Problem to solve
Copy each line that includes the string "FALSE" from the material into your answer.
(Stored data Opens)
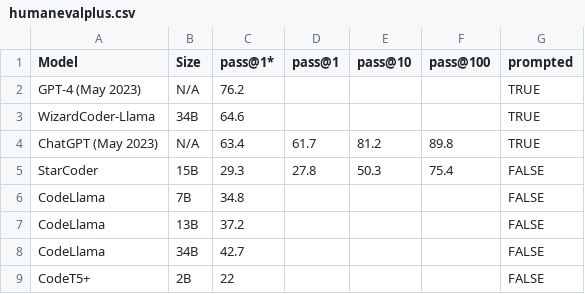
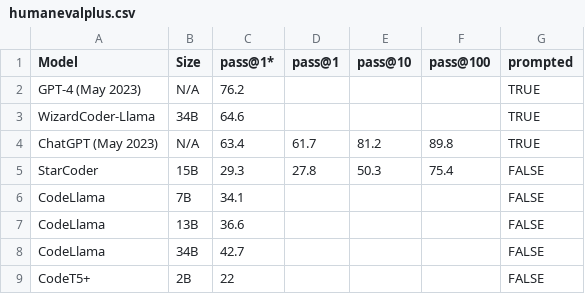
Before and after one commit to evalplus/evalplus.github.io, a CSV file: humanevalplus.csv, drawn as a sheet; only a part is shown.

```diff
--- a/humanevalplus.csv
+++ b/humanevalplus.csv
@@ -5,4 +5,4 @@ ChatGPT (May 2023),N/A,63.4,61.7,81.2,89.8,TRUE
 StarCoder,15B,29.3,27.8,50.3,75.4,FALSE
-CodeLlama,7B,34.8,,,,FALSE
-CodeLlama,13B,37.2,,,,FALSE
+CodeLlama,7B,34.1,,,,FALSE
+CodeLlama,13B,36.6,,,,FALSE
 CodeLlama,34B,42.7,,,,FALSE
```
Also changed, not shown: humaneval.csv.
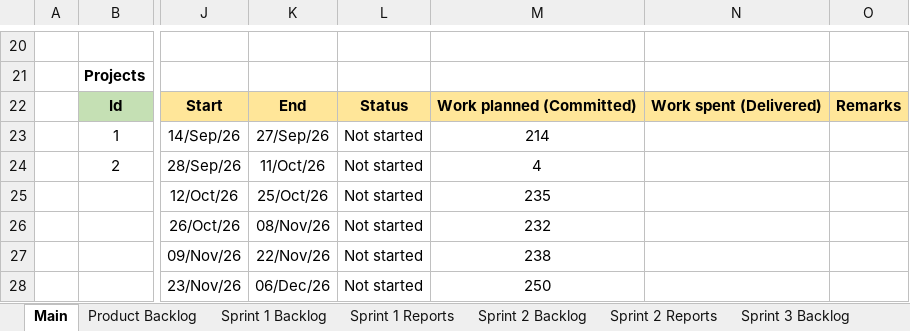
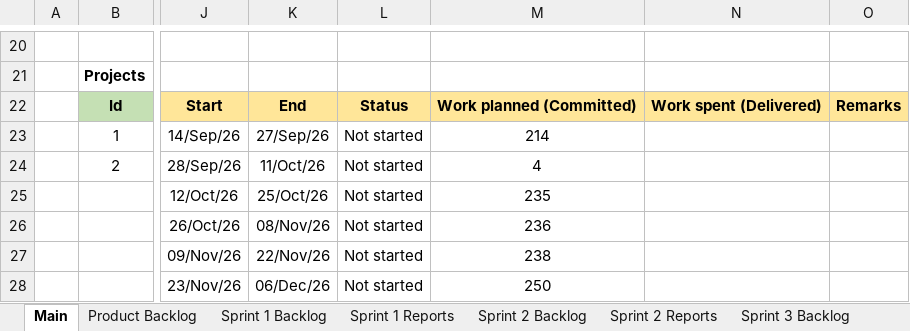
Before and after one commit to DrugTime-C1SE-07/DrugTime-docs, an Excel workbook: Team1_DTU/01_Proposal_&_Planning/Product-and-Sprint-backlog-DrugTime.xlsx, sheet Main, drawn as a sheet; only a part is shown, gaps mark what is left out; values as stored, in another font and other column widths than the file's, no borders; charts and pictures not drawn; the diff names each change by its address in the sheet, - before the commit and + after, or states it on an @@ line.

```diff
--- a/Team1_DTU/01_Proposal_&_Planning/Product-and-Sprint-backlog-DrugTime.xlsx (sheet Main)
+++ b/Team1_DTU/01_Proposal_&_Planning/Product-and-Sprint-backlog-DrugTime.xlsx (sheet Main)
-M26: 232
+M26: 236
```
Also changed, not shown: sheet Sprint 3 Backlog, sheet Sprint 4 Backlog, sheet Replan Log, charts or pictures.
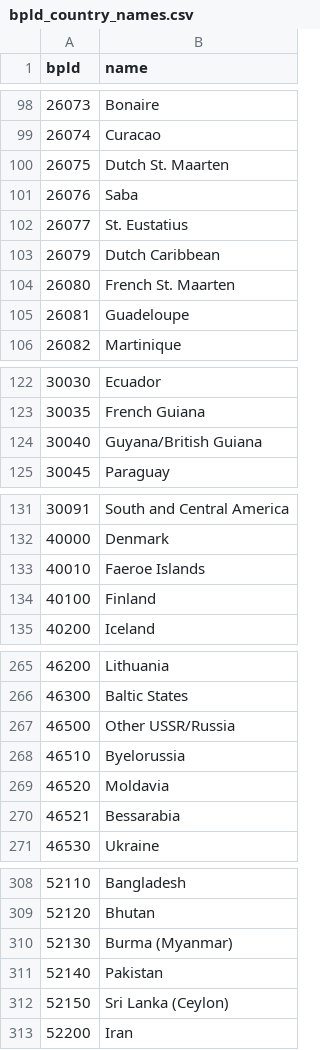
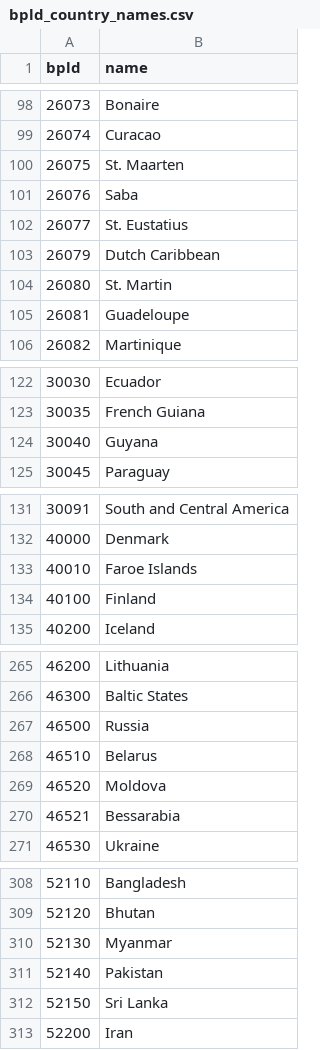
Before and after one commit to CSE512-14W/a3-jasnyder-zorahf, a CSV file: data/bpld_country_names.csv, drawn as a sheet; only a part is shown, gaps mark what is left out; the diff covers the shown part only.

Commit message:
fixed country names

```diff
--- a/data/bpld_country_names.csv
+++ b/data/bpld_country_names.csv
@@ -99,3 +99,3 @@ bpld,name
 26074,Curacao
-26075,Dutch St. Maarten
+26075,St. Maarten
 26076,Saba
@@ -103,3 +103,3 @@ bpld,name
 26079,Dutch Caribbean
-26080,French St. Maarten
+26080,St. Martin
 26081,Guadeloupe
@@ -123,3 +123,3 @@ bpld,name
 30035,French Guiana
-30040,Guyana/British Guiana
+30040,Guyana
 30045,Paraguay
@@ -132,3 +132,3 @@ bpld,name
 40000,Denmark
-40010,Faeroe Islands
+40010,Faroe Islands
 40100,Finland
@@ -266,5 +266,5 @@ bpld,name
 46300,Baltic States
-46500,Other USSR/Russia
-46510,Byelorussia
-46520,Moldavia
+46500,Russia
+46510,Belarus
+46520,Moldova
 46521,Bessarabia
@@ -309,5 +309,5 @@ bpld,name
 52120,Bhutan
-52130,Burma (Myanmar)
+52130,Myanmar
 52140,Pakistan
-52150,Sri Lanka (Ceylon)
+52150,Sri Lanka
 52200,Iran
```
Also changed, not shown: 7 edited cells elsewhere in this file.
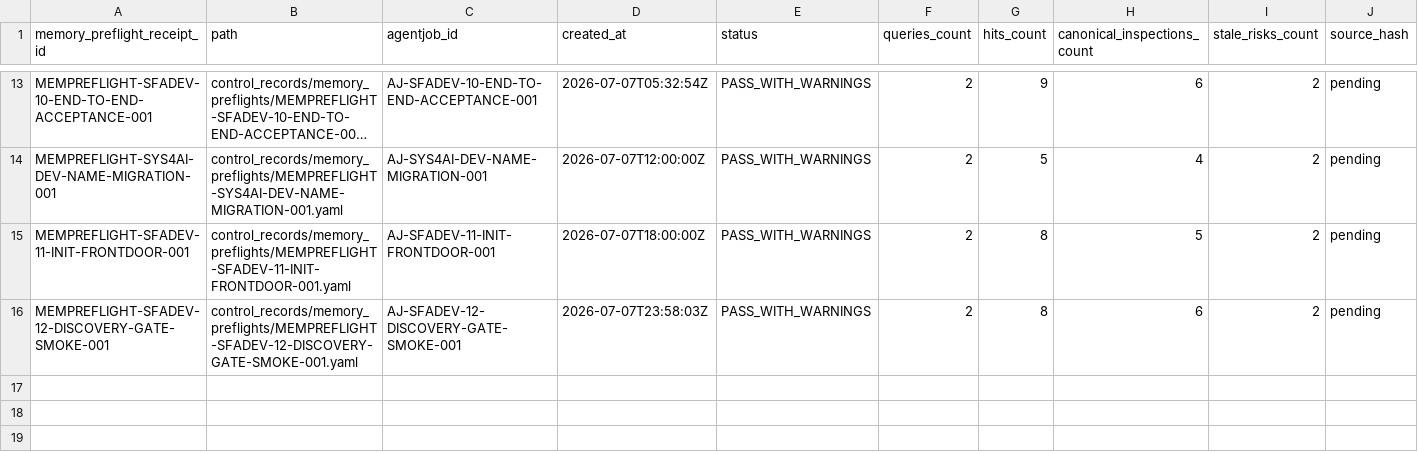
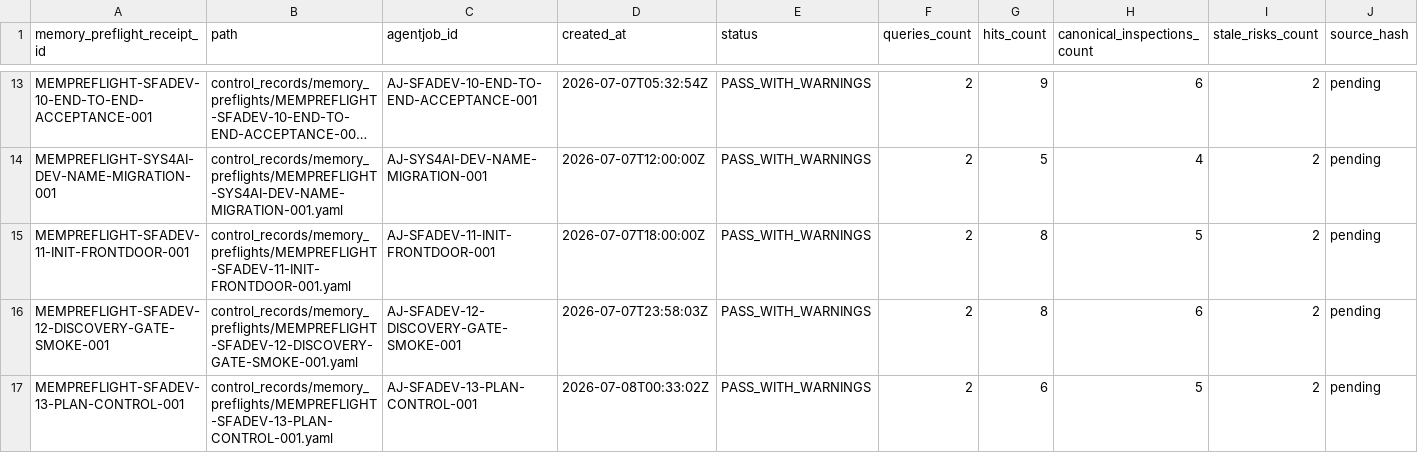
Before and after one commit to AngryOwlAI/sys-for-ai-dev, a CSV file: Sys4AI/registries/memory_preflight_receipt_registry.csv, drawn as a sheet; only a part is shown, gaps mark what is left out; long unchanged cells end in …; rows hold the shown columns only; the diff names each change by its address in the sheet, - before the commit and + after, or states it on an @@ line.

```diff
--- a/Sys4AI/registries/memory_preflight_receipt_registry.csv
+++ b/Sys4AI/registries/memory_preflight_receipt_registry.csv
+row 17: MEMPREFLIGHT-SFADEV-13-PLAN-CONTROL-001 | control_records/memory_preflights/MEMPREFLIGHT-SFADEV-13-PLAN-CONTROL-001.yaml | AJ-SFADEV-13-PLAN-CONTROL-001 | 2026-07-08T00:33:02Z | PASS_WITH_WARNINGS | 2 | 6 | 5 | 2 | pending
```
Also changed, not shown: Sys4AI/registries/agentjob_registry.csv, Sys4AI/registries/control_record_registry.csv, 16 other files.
(Stored data Closes)
Reply to the exercise
 StarCoder,15B,29.3,27.8,50.3,75.4,FALSE
-CodeLlama,7B,34.8,,,,FALSE
-CodeLlama,13B,37.2,,,,FALSE
+CodeLlama,7B,34.1,,,,FALSE
+CodeLlama,13B,36.6,,,,FALSE
 CodeLlama,34B,42.7,,,,FALSE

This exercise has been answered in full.